▸ Stored data:

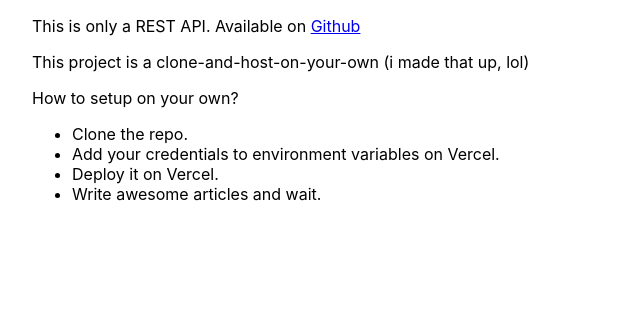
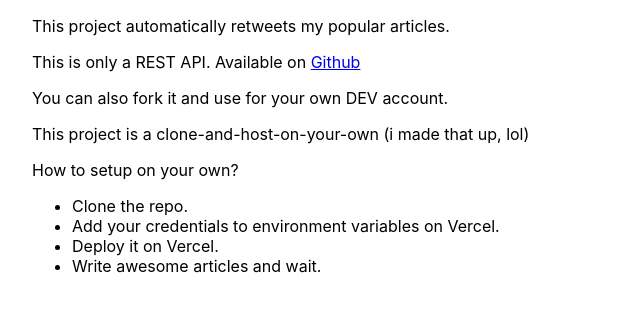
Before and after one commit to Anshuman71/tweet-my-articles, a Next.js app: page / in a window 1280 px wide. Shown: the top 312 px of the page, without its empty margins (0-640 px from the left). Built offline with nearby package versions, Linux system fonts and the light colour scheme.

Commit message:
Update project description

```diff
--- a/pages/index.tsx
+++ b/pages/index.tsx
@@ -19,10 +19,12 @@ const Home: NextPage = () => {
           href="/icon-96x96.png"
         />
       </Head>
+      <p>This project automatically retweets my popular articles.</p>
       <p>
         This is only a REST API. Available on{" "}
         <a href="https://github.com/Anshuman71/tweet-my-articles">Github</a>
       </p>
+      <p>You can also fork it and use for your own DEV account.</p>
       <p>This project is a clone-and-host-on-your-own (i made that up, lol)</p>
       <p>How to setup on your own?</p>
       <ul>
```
...
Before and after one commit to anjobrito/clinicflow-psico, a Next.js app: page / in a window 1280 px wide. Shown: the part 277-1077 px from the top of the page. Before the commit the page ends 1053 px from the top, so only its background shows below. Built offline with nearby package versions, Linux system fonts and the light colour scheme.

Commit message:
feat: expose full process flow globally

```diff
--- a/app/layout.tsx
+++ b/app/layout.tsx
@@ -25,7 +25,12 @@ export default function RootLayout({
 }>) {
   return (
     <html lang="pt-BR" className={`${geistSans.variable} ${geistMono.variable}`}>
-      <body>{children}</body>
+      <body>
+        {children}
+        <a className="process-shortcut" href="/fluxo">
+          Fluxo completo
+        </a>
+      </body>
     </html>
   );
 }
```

▸ AIM OF THE TASK:
Search the data for the string "html" and copy each line where it appears.

▸ RESULT OF THIS EXERCISE:
     <html lang="pt-BR" className={`${geistSans.variable} ${geistMono.variable}`}>
     </html>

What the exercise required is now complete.